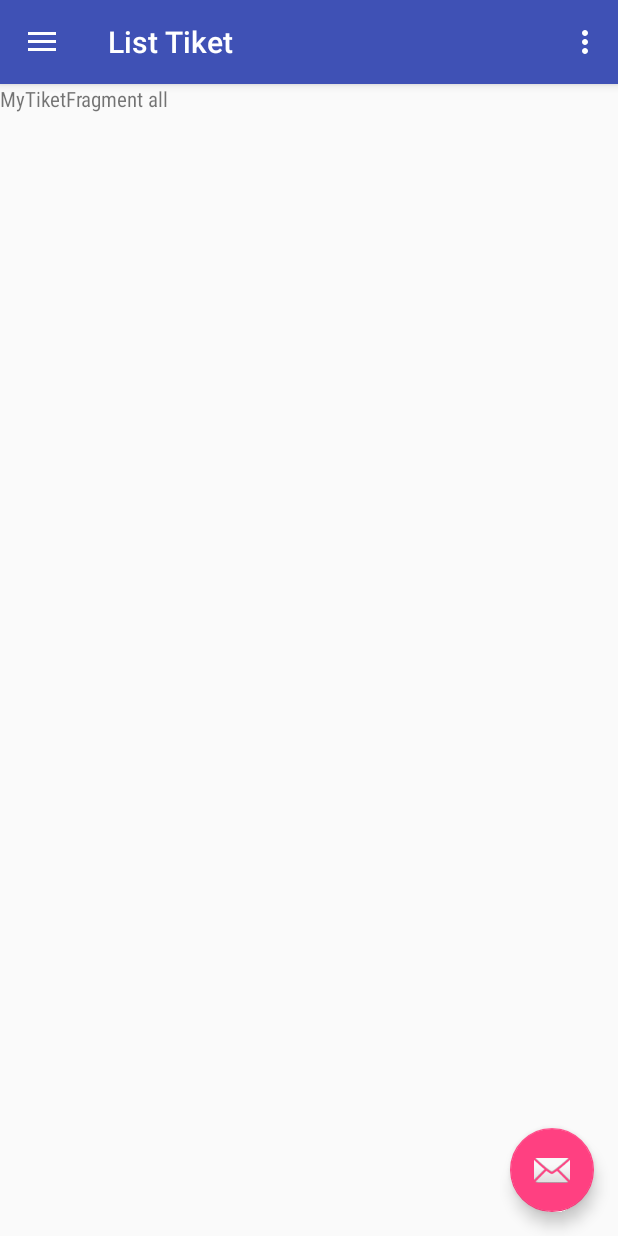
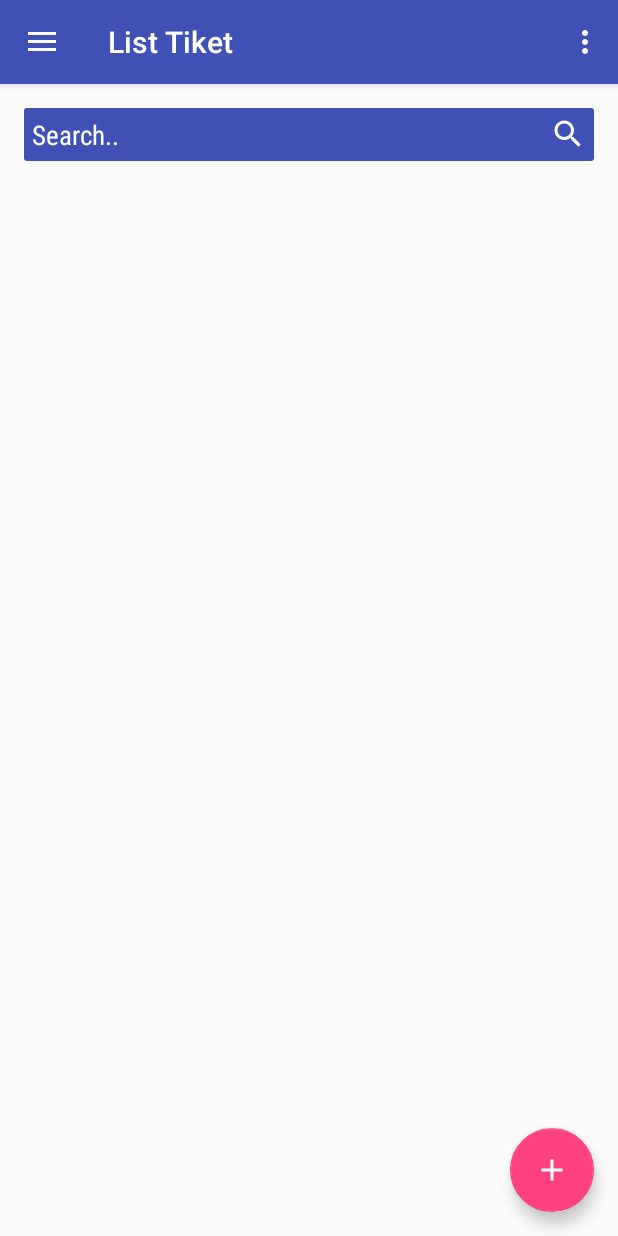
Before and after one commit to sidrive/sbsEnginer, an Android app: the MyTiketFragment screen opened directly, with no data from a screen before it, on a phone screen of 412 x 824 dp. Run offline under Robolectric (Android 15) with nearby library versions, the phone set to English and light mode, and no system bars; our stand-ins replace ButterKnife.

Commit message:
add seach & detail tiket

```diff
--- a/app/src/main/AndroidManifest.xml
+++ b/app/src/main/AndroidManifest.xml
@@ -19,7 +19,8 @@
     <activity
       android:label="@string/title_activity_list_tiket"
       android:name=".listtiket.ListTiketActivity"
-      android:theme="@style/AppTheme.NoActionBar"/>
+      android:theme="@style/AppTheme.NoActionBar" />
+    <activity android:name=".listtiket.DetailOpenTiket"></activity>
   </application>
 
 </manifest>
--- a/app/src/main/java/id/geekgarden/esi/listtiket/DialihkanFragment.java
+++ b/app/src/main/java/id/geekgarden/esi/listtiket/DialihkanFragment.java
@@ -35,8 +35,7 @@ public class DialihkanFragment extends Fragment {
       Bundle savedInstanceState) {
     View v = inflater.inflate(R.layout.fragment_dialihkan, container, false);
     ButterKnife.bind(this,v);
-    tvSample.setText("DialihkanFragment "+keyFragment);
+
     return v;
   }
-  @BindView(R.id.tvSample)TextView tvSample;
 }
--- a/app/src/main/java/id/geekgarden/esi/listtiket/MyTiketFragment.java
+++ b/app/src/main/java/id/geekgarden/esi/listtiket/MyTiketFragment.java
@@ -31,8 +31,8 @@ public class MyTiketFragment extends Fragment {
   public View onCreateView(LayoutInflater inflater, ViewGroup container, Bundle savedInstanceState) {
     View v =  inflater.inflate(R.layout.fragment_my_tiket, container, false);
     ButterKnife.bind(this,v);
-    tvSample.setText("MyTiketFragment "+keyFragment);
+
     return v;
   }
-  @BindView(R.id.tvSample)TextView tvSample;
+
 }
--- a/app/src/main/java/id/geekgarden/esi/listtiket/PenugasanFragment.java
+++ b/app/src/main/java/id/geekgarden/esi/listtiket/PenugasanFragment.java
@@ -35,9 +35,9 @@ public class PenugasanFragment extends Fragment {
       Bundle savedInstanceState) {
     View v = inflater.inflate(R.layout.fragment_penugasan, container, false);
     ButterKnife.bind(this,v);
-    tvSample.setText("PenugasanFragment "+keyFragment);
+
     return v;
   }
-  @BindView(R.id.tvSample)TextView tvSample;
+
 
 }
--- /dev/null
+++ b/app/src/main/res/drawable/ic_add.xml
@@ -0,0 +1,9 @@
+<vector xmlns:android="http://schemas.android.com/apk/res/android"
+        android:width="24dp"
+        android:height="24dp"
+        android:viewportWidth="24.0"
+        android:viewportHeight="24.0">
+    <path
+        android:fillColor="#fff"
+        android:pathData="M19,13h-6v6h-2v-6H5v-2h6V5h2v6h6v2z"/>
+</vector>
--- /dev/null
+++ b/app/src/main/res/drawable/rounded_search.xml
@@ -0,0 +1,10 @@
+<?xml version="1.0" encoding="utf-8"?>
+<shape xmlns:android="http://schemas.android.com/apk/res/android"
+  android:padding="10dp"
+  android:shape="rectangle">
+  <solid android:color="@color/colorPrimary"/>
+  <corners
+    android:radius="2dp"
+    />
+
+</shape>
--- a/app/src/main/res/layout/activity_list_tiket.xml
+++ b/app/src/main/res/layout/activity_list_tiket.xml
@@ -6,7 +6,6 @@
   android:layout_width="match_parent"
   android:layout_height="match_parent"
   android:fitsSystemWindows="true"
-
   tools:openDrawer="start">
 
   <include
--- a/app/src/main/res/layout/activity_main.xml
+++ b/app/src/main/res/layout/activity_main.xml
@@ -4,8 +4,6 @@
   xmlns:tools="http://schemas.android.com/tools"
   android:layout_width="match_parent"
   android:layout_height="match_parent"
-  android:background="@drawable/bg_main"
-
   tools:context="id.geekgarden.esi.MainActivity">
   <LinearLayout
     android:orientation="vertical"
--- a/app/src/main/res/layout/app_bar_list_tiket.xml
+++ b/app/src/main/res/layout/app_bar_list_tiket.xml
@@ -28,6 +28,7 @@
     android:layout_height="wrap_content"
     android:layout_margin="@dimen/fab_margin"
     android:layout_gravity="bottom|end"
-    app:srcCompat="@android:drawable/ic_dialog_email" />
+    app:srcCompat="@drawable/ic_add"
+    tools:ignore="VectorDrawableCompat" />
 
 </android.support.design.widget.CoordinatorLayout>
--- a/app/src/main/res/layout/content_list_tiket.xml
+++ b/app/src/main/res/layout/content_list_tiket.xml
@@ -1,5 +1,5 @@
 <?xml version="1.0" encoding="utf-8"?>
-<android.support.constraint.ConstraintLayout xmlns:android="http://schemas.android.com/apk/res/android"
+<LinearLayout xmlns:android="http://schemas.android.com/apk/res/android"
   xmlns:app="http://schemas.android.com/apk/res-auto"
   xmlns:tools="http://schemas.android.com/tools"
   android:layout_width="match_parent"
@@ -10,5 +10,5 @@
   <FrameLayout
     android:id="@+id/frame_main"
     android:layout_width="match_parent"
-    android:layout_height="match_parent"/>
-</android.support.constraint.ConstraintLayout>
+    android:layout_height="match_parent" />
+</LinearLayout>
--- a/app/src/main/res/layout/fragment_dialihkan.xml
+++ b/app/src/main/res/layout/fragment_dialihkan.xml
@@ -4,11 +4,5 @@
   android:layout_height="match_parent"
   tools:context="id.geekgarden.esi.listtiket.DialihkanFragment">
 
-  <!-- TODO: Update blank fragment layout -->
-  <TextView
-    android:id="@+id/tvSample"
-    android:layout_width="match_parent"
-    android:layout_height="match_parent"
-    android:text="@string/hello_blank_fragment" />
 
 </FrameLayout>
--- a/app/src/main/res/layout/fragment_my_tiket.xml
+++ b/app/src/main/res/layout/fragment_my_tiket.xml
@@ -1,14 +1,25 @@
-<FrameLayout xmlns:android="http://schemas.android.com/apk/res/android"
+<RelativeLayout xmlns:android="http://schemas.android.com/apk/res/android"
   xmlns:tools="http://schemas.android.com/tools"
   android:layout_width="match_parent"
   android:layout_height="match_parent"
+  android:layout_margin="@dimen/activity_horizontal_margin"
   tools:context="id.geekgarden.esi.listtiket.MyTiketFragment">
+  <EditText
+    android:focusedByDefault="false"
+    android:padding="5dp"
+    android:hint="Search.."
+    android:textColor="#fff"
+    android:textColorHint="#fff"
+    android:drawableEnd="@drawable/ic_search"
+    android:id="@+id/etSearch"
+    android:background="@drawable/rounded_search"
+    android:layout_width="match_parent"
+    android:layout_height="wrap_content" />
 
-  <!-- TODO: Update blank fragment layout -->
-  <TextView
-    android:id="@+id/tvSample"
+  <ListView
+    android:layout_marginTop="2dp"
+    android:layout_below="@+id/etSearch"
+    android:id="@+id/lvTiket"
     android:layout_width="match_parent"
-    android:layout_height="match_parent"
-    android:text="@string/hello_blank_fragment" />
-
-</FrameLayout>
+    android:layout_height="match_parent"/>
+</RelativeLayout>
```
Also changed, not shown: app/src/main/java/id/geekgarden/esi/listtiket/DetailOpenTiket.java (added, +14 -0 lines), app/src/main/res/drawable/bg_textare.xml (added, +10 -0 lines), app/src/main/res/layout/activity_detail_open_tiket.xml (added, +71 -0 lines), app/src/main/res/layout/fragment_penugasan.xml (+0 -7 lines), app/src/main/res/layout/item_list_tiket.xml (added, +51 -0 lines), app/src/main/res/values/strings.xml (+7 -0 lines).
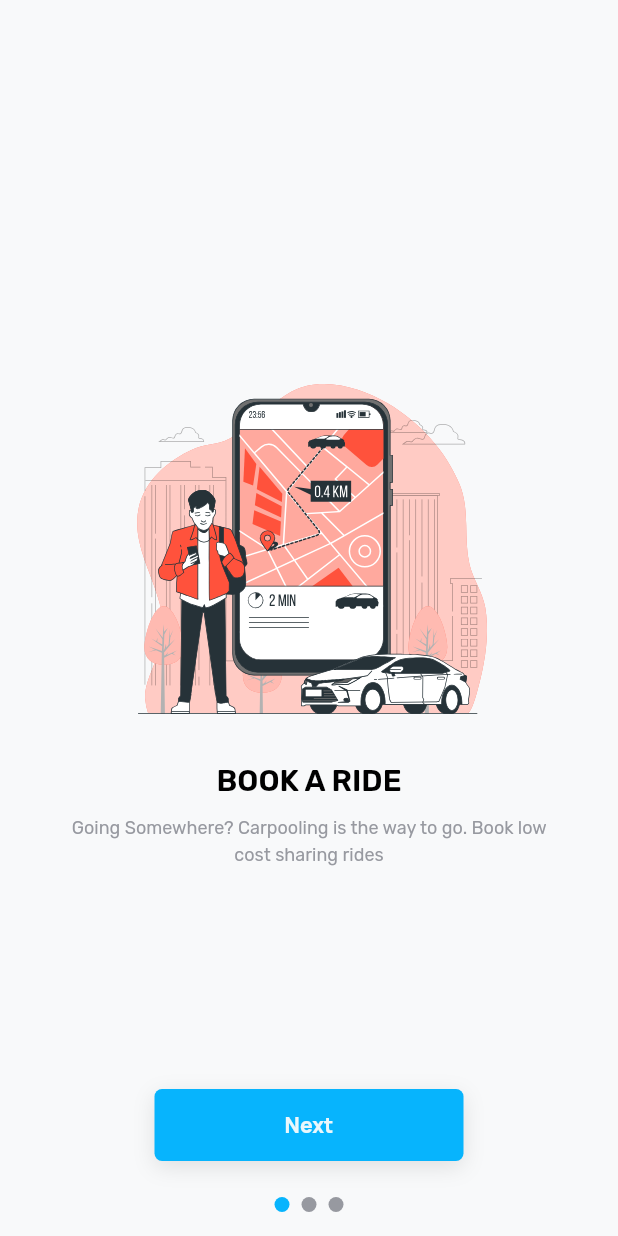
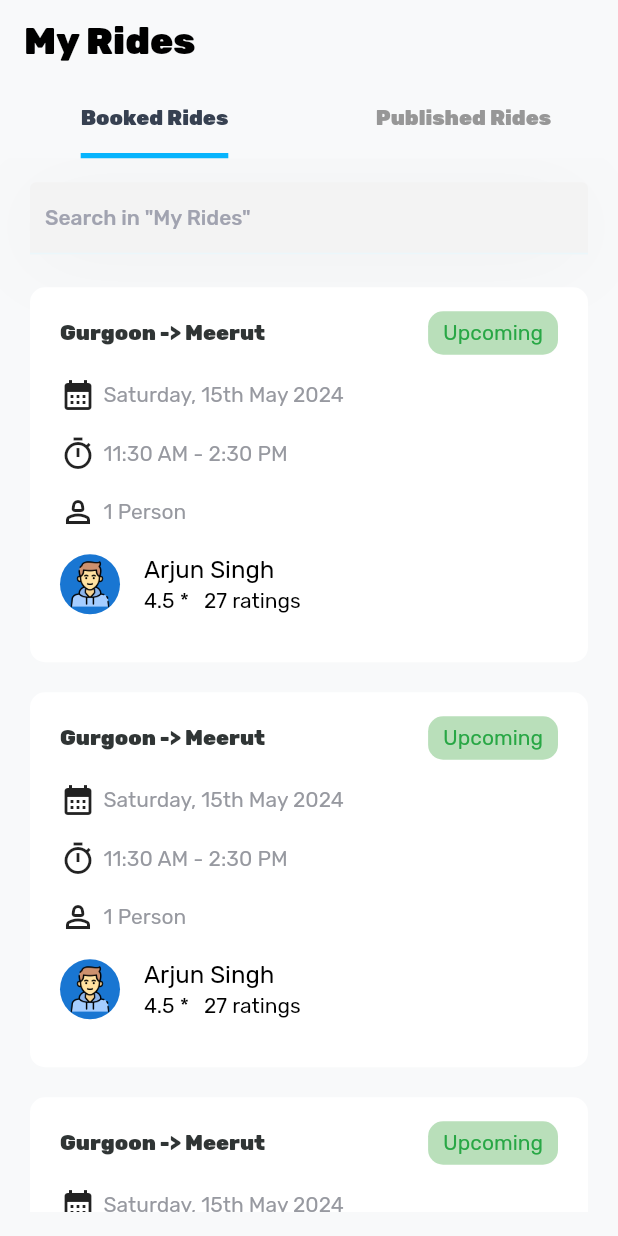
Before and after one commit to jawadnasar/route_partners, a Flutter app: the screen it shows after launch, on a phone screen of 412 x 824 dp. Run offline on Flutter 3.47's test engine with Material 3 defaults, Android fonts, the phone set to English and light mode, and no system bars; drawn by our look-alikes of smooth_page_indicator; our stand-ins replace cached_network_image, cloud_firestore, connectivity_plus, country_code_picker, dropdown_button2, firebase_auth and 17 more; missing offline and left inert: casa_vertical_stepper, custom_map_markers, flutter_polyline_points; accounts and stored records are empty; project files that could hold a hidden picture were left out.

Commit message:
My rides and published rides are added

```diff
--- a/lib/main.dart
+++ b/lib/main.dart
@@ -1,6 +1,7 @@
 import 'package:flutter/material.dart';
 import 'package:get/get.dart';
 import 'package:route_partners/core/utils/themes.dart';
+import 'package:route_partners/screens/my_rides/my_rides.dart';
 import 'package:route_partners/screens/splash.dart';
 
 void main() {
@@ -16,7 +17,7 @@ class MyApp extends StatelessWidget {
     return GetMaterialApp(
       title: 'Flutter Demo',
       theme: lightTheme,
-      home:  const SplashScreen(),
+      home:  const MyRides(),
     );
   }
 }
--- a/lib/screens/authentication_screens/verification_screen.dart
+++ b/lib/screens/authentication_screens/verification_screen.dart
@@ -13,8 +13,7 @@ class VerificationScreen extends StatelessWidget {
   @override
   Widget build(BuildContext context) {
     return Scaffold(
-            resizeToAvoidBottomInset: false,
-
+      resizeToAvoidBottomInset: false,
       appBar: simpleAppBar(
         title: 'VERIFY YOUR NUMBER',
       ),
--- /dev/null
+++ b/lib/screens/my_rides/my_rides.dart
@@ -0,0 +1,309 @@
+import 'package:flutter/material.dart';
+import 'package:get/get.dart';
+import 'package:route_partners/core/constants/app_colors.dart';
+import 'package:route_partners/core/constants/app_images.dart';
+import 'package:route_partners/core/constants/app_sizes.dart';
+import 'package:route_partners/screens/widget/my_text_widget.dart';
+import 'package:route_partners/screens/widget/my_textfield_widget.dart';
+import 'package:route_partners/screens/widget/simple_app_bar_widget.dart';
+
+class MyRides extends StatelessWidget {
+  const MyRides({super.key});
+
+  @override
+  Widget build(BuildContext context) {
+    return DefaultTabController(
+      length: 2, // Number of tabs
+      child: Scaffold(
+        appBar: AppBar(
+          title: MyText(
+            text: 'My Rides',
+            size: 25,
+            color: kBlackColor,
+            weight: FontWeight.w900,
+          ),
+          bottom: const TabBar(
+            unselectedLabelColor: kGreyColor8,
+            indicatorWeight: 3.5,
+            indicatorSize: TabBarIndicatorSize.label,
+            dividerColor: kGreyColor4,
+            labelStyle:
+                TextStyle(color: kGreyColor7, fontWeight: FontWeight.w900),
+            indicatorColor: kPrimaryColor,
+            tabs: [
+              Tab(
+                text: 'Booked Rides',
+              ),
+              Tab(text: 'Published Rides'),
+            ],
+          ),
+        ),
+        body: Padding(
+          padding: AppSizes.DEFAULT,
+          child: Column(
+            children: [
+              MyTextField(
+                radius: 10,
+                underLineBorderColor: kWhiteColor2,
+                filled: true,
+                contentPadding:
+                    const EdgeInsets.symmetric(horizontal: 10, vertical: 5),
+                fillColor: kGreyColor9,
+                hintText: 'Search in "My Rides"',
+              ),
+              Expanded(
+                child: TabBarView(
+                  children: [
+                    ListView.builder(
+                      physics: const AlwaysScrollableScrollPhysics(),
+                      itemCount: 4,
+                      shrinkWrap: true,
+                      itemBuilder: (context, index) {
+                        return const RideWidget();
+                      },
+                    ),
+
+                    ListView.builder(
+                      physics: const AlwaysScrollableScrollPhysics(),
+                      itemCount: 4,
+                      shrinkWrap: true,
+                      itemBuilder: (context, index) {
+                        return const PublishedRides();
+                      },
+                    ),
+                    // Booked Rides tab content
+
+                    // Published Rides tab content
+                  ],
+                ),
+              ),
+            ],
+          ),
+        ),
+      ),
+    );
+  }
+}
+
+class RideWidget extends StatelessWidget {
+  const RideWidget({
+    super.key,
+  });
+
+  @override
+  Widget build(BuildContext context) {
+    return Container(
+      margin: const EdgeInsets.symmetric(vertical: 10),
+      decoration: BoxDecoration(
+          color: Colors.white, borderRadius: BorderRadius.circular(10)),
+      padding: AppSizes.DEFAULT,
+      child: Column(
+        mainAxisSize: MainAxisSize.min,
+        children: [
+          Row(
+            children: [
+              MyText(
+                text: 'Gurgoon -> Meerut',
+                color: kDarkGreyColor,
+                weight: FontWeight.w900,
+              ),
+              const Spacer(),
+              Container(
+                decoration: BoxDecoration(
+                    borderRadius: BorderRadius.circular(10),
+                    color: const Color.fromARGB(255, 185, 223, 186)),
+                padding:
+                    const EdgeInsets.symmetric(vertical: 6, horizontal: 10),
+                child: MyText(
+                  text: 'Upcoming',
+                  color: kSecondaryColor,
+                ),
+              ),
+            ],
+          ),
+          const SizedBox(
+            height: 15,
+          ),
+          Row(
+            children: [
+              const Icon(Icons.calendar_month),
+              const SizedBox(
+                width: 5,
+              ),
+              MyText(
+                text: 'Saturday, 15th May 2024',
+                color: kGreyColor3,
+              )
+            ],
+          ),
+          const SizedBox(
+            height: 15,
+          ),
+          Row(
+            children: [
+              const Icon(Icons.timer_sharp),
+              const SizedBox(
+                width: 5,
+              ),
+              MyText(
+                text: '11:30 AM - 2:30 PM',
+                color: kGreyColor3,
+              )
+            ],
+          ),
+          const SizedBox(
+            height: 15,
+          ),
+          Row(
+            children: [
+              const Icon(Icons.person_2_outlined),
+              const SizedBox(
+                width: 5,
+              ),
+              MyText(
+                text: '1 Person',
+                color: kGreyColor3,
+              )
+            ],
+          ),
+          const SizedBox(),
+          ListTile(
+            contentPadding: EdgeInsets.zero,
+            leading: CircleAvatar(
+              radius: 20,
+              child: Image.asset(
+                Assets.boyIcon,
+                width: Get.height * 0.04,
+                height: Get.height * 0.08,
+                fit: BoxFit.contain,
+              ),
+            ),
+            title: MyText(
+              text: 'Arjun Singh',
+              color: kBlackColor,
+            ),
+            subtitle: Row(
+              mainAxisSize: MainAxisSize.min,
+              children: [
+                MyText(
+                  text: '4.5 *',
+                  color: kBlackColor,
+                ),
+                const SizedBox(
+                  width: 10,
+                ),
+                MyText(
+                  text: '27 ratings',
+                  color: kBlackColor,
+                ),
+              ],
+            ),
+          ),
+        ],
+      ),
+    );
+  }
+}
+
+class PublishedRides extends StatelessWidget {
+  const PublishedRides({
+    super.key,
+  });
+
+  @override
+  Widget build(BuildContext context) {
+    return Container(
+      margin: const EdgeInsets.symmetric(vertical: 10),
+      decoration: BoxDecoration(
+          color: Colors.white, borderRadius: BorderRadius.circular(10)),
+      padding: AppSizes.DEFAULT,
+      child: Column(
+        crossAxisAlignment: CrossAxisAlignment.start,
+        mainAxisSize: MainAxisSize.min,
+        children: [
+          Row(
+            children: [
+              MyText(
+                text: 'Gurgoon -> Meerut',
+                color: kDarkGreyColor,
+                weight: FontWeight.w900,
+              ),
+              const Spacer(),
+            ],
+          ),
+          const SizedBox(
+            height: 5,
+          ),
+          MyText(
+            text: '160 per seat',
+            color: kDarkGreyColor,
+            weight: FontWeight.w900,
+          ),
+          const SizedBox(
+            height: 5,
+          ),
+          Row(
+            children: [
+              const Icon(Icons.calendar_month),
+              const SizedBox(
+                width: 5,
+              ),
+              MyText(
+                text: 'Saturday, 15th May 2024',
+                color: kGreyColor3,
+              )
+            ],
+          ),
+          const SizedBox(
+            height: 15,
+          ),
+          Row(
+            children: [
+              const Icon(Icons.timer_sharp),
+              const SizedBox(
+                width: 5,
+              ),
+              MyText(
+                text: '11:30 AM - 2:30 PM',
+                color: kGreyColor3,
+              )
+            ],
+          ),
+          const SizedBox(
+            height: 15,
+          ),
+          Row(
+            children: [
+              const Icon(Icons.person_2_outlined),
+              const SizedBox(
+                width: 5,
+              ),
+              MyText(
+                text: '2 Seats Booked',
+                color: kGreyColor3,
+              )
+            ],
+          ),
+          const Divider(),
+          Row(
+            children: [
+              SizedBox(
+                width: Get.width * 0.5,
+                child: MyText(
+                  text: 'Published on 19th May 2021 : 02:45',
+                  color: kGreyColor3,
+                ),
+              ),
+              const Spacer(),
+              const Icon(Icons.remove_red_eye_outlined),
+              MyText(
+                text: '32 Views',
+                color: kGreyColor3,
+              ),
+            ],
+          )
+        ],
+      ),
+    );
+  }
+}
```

WHAT NEEDS TO BE DONE
In the data above, find each line where the string "java" appears, then copy it.

PROBLEM SOLUTION
--- a/app/src/main/java/id/geekgarden/esi/listtiket/DialihkanFragment.java
+++ b/app/src/main/java/id/geekgarden/esi/listtiket/DialihkanFragment.java
--- a/app/src/main/java/id/geekgarden/esi/listtiket/MyTiketFragment.java
+++ b/app/src/main/java/id/geekgarden/esi/listtiket/MyTiketFragment.java
--- a/app/src/main/java/id/geekgarden/esi/listtiket/PenugasanFragment.java
+++ b/app/src/main/java/id/geekgarden/esi/listtiket/PenugasanFragment.java
Also changed, not shown: app/src/main/java/id/geekgarden/esi/listtiket/DetailOpenTiket.java (added, +14 -0 lines), app/src/main/res/drawable/bg_textare.xml (added, +10 -0 lines), app/src/main/res/layout/activity_detail_open_tiket.xml (added, +71 -0 lines), app/src/main/res/layout/fragment_penugasan.xml (+0 -7 lines), app/src/main/res/layout/item_list_tiket.xml (added, +51 -0 lines), app/src/main/res/values/strings.xml (+7 -0 lines).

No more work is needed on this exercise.